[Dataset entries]
——————————
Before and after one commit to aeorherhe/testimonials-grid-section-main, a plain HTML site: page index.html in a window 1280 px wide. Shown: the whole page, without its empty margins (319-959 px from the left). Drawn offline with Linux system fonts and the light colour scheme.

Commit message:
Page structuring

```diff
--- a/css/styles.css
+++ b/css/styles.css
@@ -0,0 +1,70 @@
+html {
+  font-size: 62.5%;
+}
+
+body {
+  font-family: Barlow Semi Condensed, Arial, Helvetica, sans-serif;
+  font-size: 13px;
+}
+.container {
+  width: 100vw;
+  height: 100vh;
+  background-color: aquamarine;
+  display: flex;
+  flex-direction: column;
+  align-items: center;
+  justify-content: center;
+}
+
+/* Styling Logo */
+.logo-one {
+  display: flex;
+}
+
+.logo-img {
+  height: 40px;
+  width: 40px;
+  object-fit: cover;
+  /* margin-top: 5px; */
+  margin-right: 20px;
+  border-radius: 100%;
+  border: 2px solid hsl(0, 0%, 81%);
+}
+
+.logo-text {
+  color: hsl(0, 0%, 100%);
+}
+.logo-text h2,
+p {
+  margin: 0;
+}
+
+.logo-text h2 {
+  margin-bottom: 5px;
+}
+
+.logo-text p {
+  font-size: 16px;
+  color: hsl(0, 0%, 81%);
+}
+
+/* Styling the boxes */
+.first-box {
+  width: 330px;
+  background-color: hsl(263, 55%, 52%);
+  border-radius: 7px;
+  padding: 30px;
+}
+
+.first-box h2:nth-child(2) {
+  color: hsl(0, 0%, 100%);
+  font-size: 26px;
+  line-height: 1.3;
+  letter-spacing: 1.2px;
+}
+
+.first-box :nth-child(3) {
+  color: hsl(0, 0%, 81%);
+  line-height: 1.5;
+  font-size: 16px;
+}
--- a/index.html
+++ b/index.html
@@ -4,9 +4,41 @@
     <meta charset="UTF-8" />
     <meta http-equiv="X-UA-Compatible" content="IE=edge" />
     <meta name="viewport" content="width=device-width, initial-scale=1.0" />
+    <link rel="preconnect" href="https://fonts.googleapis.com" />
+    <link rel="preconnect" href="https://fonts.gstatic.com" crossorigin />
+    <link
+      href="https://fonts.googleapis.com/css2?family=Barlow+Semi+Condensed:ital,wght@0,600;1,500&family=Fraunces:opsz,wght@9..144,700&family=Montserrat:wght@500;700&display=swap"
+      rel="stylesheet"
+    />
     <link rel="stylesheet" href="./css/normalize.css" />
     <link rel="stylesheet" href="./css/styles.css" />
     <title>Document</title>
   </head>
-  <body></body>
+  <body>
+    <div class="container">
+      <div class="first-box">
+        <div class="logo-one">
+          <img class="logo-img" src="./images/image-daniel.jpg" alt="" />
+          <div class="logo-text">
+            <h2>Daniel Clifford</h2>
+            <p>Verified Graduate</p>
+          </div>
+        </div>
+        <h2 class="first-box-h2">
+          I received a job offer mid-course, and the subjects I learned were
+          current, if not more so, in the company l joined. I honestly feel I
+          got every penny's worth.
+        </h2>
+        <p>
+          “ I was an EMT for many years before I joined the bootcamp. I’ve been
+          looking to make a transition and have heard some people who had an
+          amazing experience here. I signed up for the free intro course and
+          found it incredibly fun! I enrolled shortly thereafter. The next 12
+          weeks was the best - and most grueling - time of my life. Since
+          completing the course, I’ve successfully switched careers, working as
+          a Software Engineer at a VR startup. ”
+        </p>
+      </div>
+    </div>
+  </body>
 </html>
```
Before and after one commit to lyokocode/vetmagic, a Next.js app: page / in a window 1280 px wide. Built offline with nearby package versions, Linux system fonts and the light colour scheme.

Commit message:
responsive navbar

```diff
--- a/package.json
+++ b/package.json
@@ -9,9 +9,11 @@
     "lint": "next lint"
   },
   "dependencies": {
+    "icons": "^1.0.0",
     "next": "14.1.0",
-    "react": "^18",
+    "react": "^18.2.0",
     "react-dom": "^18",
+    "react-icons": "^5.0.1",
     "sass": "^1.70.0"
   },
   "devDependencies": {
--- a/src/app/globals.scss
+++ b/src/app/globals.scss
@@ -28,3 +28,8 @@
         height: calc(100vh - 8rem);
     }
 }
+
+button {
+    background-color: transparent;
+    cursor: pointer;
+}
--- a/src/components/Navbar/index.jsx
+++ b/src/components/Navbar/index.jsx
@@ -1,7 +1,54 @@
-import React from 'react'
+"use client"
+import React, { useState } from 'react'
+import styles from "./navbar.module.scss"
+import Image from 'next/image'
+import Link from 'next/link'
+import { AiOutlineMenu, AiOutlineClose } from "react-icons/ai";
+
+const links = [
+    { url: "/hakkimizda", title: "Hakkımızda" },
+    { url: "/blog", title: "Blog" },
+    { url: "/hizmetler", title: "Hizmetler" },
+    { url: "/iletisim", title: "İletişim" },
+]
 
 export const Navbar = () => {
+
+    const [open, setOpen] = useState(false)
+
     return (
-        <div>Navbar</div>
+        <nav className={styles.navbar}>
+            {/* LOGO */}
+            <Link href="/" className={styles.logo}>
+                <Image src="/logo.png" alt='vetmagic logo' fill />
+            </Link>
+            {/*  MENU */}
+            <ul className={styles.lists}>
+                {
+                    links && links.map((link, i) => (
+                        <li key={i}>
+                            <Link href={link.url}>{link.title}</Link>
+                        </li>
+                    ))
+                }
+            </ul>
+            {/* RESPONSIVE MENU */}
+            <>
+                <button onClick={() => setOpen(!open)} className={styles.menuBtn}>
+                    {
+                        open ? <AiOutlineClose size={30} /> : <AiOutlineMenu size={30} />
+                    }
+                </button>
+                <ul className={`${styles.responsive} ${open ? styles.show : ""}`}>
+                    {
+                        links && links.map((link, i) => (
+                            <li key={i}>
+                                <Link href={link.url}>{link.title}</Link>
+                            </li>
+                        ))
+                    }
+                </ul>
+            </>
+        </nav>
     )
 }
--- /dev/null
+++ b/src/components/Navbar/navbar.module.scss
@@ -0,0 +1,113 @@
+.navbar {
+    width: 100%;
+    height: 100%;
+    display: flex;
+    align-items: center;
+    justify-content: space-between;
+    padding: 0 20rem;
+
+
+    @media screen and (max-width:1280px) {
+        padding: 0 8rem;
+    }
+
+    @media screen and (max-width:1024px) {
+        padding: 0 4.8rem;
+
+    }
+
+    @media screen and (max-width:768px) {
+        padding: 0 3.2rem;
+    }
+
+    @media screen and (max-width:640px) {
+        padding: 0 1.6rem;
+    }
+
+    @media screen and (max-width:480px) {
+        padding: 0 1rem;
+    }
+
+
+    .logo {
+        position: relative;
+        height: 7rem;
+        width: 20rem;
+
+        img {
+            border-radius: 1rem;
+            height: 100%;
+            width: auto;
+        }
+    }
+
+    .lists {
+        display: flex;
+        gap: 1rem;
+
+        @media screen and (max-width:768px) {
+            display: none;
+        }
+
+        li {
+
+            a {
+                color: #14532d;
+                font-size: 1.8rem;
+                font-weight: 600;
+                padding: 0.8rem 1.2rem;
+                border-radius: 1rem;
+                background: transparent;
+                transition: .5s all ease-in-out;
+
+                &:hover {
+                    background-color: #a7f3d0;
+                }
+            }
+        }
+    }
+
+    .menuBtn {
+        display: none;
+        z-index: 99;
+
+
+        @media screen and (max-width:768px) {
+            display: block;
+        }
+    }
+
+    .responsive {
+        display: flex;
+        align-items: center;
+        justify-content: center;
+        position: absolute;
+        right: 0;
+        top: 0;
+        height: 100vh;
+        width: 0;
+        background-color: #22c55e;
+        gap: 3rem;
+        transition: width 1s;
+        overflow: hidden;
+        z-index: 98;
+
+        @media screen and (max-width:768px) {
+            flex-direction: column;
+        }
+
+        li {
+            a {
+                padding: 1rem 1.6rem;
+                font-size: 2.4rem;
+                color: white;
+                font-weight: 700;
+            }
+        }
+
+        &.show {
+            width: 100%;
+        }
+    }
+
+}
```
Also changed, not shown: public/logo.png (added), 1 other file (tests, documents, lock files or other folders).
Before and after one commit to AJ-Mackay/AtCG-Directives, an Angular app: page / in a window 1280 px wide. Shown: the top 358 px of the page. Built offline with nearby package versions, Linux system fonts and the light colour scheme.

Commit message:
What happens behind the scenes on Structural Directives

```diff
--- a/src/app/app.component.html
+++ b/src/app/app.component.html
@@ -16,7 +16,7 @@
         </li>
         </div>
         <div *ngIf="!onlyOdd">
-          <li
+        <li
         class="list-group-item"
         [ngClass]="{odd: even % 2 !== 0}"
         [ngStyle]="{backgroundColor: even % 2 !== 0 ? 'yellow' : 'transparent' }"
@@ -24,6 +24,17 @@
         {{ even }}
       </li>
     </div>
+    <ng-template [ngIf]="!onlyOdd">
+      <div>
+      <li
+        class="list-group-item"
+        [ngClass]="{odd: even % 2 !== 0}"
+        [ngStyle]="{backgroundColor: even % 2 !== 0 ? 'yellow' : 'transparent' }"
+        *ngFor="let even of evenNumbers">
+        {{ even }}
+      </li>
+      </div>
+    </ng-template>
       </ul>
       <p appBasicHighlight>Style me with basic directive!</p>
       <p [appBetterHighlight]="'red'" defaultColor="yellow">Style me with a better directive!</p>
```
——————————
What to do
Please report every line of the records above that contains the word "transparent".

Output for this exercise
+    background-color: transparent;
+                background: transparent;
         [ngStyle]="{backgroundColor: even % 2 !== 0 ? 'yellow' : 'transparent' }"
+        [ngStyle]="{backgroundColor: even % 2 !== 0 ? 'yellow' : 'transparent' }"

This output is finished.